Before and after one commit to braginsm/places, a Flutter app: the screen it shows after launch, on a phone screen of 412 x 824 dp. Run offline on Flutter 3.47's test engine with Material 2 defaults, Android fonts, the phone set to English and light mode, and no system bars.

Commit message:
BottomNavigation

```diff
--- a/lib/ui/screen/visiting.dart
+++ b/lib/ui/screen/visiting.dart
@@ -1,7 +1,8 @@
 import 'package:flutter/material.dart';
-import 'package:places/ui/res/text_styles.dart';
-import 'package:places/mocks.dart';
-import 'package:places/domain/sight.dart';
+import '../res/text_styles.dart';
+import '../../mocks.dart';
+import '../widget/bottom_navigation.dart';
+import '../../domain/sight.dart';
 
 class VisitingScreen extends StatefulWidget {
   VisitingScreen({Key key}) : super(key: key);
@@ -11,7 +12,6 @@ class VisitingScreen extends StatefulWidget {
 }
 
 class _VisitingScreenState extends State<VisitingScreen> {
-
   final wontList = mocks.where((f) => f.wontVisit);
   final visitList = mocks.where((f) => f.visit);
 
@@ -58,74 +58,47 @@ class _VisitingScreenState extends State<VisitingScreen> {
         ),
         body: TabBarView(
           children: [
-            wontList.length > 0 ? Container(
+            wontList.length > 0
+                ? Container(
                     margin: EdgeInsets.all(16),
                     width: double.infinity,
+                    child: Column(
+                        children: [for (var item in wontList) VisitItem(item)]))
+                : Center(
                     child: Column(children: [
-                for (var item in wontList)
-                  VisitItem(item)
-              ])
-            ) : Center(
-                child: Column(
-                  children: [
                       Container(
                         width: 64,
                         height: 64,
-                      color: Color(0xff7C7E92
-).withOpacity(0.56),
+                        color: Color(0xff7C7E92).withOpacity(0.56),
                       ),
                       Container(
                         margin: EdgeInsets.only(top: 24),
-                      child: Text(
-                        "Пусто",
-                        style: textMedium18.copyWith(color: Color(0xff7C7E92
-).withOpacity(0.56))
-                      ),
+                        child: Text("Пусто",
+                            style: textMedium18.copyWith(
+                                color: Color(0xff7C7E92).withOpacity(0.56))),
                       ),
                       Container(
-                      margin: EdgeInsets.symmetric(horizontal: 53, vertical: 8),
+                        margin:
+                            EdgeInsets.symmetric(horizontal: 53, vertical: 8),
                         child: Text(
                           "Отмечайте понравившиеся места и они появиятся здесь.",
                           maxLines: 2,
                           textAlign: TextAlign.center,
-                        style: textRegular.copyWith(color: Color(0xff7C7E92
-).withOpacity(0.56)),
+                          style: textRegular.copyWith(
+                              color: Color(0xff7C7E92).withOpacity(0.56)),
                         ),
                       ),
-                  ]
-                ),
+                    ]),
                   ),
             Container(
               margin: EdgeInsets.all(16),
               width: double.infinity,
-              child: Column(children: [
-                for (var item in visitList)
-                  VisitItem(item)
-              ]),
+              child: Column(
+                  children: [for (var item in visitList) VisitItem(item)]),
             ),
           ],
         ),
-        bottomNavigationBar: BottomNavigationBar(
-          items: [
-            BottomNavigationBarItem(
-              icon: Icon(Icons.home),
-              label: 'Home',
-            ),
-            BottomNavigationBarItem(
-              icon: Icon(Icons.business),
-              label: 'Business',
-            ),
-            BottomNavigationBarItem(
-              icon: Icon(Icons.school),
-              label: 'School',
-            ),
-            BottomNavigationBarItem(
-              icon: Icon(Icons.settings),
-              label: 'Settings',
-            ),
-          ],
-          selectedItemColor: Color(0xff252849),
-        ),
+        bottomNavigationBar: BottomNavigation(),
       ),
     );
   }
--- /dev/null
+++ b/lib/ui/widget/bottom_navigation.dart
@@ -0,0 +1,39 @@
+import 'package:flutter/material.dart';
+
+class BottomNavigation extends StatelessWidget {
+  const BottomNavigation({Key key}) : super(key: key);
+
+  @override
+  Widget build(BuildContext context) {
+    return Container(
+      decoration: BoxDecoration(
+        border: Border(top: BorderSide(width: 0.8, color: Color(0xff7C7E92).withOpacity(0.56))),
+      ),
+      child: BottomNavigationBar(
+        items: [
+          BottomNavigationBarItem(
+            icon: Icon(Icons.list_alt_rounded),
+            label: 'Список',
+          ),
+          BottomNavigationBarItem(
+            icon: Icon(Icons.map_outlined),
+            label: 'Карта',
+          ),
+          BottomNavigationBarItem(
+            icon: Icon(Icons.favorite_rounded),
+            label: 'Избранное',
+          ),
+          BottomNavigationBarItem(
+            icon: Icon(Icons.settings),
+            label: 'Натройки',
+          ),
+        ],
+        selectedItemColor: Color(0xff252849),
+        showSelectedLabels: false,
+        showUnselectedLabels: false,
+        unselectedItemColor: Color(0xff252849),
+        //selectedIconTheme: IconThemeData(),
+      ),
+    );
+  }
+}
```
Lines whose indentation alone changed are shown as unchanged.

Requirement ▸
Write every record out again exactly.

Completed task ▸
Before and after one commit to braginsm/places, a Flutter app: the screen it shows after launch, on a phone screen of 412 x 824 dp. Run offline on Flutter 3.47's test engine with Material 2 defaults, Android fonts, the phone set to English and light mode, and no system bars.

Commit message:
BottomNavigation

```diff
--- a/lib/ui/screen/visiting.dart
+++ b/lib/ui/screen/visiting.dart
@@ -1,7 +1,8 @@
 import 'package:flutter/material.dart';
-import 'package:places/ui/res/text_styles.dart';
-import 'package:places/mocks.dart';
-import 'package:places/domain/sight.dart';
+import '../res/text_styles.dart';
+import '../../mocks.dart';
+import '../widget/bottom_navigation.dart';
+import '../../domain/sight.dart';
 
 class VisitingScreen extends StatefulWidget {
   VisitingScreen({Key key}) : super(key: key);
@@ -11,7 +12,6 @@ class VisitingScreen extends StatefulWidget {
 }
 
 class _VisitingScreenState extends State<VisitingScreen> {
-
   final wontList = mocks.where((f) => f.wontVisit);
   final visitList = mocks.where((f) => f.visit);
 
@@ -58,74 +58,47 @@ class _VisitingScreenState extends State<VisitingScreen> {
         ),
         body: TabBarView(
           children: [
-            wontList.length > 0 ? Container(
+            wontList.length > 0
+                ? Container(
                     margin: EdgeInsets.all(16),
                     width: double.infinity,
+                    child: Column(
+                        children: [for (var item in wontList) VisitItem(item)]))
+                : Center(
                     child: Column(children: [
-                for (var item in wontList)
-                  VisitItem(item)
-              ])
-            ) : Center(
-                child: Column(
-                  children: [
                       Container(
                         width: 64,
                         height: 64,
-                      color: Color(0xff7C7E92
-).withOpacity(0.56),
+                        color: Color(0xff7C7E92).withOpacity(0.56),
                       ),
                       Container(
                         margin: EdgeInsets.only(top: 24),
-                      child: Text(
-                        "Пусто",
-                        style: textMedium18.copyWith(color: Color(0xff7C7E92
-).withOpacity(0.56))
-                      ),
+                        child: Text("Пусто",
+                            style: textMedium18.copyWith(
+                                color: Color(0xff7C7E92).withOpacity(0.56))),
                       ),
                       Container(
-                      margin: EdgeInsets.symmetric(horizontal: 53, vertical: 8),
+                        margin:
+                            EdgeInsets.symmetric(horizontal: 53, vertical: 8),
                         child: Text(
                           "Отмечайте понравившиеся места и они появиятся здесь.",
                           maxLines: 2,
                           textAlign: TextAlign.center,
-                        style: textRegular.copyWith(color: Color(0xff7C7E92
-).withOpacity(0.56)),
+                          style: textRegular.copyWith(
+                              color: Color(0xff7C7E92).withOpacity(0.56)),
                         ),
                       ),
-                  ]
-                ),
+                    ]),
                   ),
             Container(
               margin: EdgeInsets.all(16),
               width: double.infinity,
-              child: Column(children: [
-                for (var item in visitList)
-                  VisitItem(item)
-              ]),
+              child: Column(
+                  children: [for (var item in visitList) VisitItem(item)]),
             ),
           ],
         ),
-        bottomNavigationBar: BottomNavigationBar(
-          items: [
-            BottomNavigationBarItem(
-              icon: Icon(Icons.home),
-              label: 'Home',
-            ),
-            BottomNavigationBarItem(
-              icon: Icon(Icons.business),
-              label: 'Business',
-            ),
-            BottomNavigationBarItem(
-              icon: Icon(Icons.school),
-              label: 'School',
-            ),
-            BottomNavigationBarItem(
-              icon: Icon(Icons.settings),
-              label: 'Settings',
-            ),
-          ],
-          selectedItemColor: Color(0xff252849),
-        ),
+        bottomNavigationBar: BottomNavigation(),
       ),
     );
   }
--- /dev/null
+++ b/lib/ui/widget/bottom_navigation.dart
@@ -0,0 +1,39 @@
+import 'package:flutter/material.dart';
+
+class BottomNavigation extends StatelessWidget {
+  const BottomNavigation({Key key}) : super(key: key);
+
+  @override
+  Widget build(BuildContext context) {
+    return Container(
+      decoration: BoxDecoration(
+        border: Border(top: BorderSide(width: 0.8, color: Color(0xff7C7E92).withOpacity(0.56))),
+      ),
+      child: BottomNavigationBar(
+        items: [
+          BottomNavigationBarItem(
+            icon: Icon(Icons.list_alt_rounded),
+            label: 'Список',
+          ),
+          BottomNavigationBarItem(
+            icon: Icon(Icons.map_outlined),
+            label: 'Карта',
+          ),
+          BottomNavigationBarItem(
+            icon: Icon(Icons.favorite_rounded),
+            label: 'Избранное',
+          ),
+          BottomNavigationBarItem(
+            icon: Icon(Icons.settings),
+            label: 'Натройки',
+          ),
+        ],
+        selectedItemColor: Color(0xff252849),
+        showSelectedLabels: false,
+        showUnselectedLabels: false,
+        unselectedItemColor: Color(0xff252849),
+        //selectedIconTheme: IconThemeData(),
+      ),
+    );
+  }
+}
```
Lines whose indentation alone changed are shown as unchanged.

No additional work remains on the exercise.